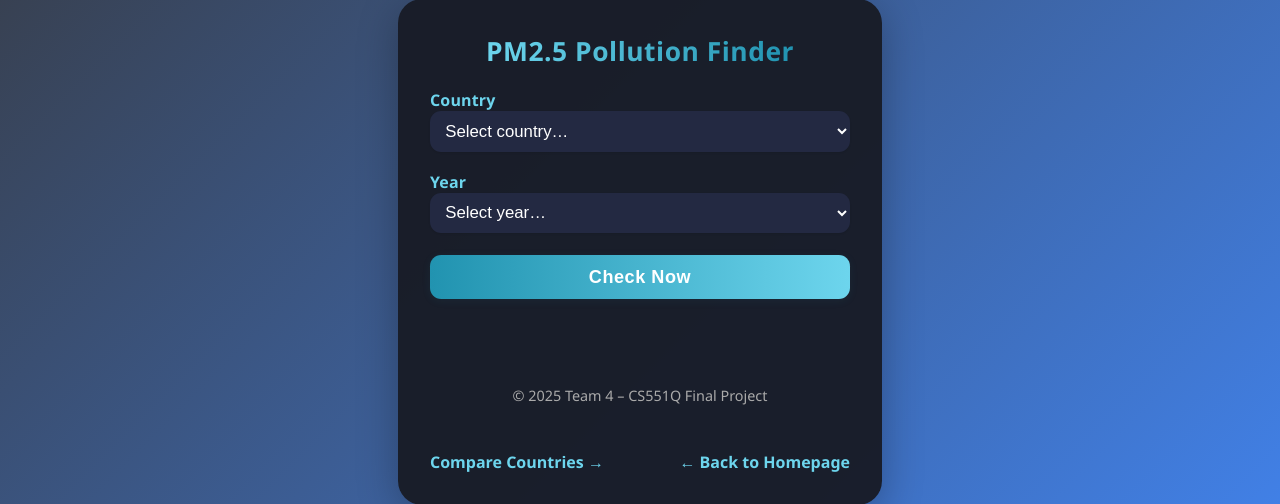
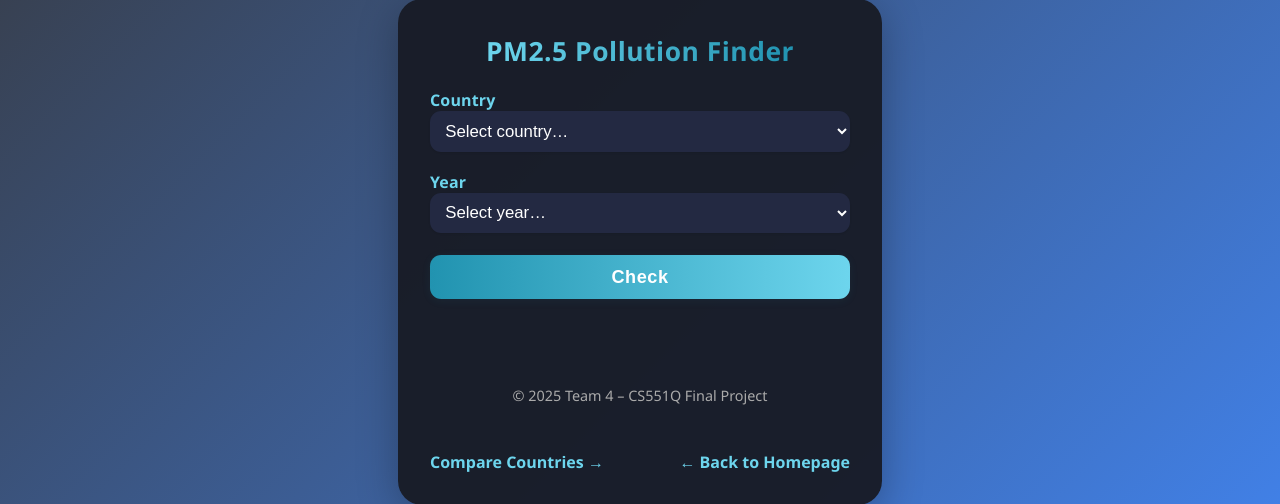
Before and after one commit to sita1013/Team_4_Deployment, a Django app: page /pm25/ in a window 1280 px wide. Shown: the part 172-676 px from the top of the page. Run offline with Django 5.2, Linux system fonts and the light colour scheme; data that the repository does not hold is empty.

Commit message:
adjusted htmls

```diff
--- a/countries/templates/countries/pm25_lookup.html
+++ b/countries/templates/countries/pm25_lookup.html
@@ -186,9 +186,8 @@
           {% endfor %}
         </select>
       </div>
-      <button type="submit">Check Now</button>
+      <button type="submit">Check</button>
     </form>
-
     {% if record %}
       <div class="pm-result">
         <h3>{{ record.country.name }} in {{ record.year }}</h3>
```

■ Work task ■
Print the records above verbatim, pictures excluded.

■ Written solution ■
Before and after one commit to sita1013/Team_4_Deployment, a Django app: page /pm25/ in a window 1280 px wide. Shown: the part 172-676 px from the top of the page. Run offline with Django 5.2, Linux system fonts and the light colour scheme; data that the repository does not hold is empty.

Commit message:
adjusted htmls

```diff
--- a/countries/templates/countries/pm25_lookup.html
+++ b/countries/templates/countries/pm25_lookup.html
@@ -186,9 +186,8 @@
           {% endfor %}
         </select>
       </div>
-      <button type="submit">Check Now</button>
+      <button type="submit">Check</button>
     </form>
-
     {% if record %}
       <div class="pm-result">
         <h3>{{ record.country.name }} in {{ record.year }}</h3>
```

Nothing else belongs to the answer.